§ **WORK ITEM**
Each entry below should be restated word for word, without any picture it contains.

§ **SUPPLIED DATA**
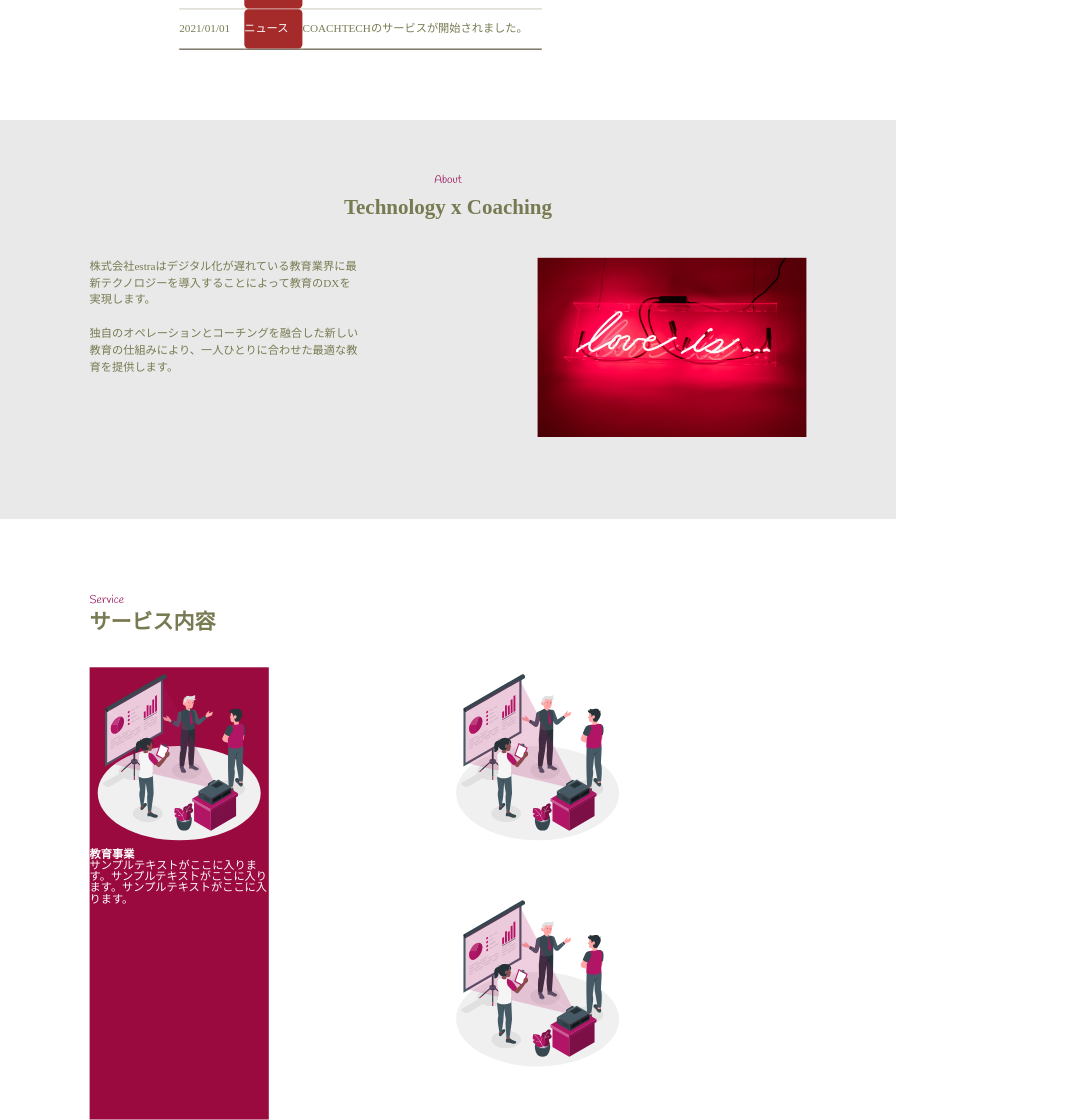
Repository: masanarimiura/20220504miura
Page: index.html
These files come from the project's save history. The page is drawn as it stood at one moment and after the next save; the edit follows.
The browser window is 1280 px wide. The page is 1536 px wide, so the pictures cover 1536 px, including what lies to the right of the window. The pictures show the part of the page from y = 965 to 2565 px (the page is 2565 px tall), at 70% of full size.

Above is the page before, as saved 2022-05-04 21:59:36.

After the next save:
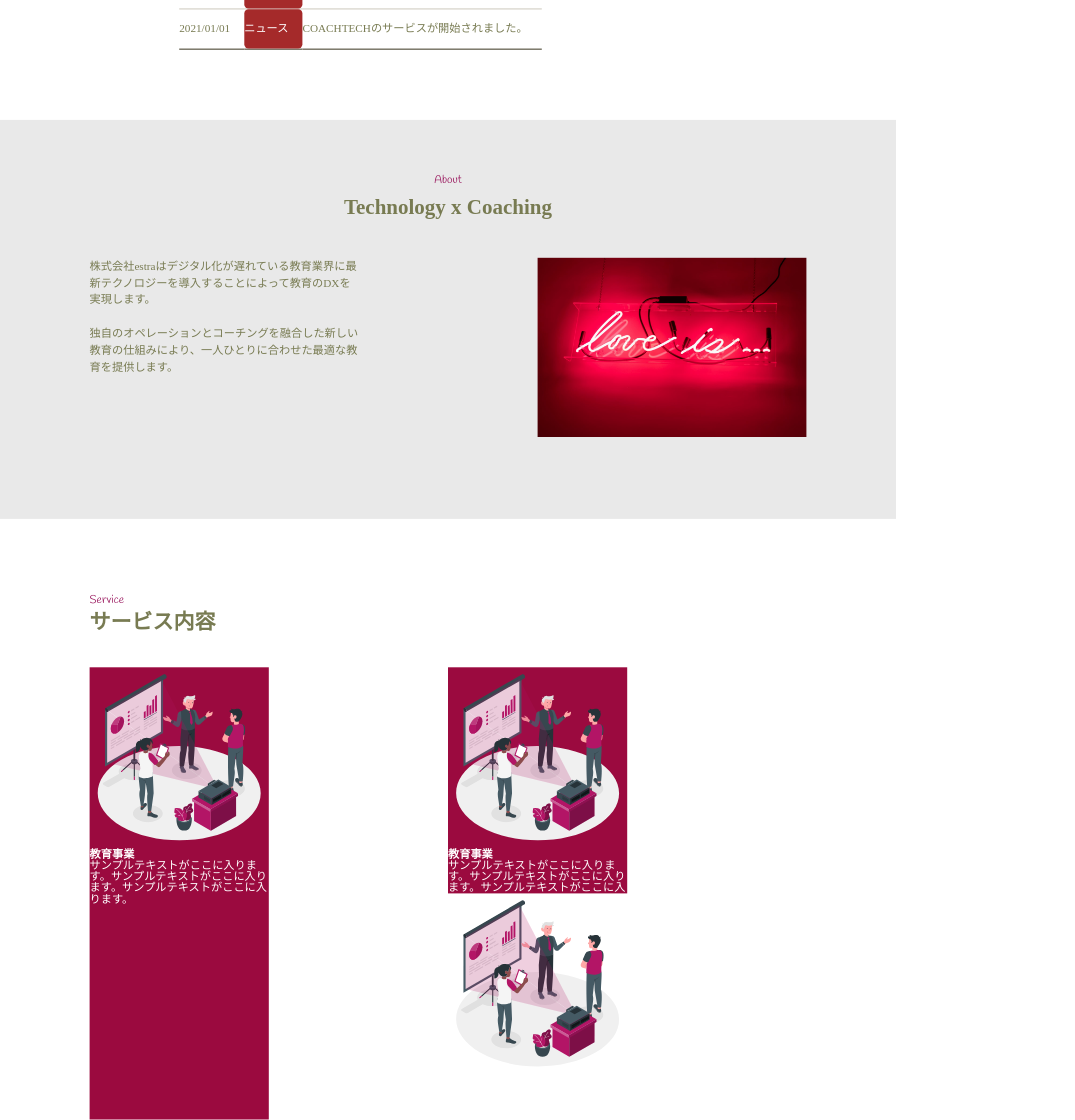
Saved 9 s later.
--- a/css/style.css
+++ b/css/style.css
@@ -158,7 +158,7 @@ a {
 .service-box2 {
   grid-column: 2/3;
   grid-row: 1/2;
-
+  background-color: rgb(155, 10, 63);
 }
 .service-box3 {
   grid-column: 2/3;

§ **OUTPUT FOR THIS TASK**
Repository: masanarimiura/20220504miura
Page: index.html
These files come from the project's save history. The page is drawn as it stood at one moment and after the next save; the edit follows.
The browser window is 1280 px wide. The page is 1536 px wide, so the pictures cover 1536 px, including what lies to the right of the window. The pictures show the part of the page from y = 965 to 2565 px (the page is 2565 px tall), at 70% of full size.

Above is the page before, as saved 2022-05-04 21:59:36.

After the next save:
Saved 9 s later.
--- a/css/style.css
+++ b/css/style.css
@@ -158,7 +158,7 @@ a {
 .service-box2 {
   grid-column: 2/3;
   grid-row: 1/2;
-
+  background-color: rgb(155, 10, 63);
 }
 .service-box3 {
   grid-column: 2/3;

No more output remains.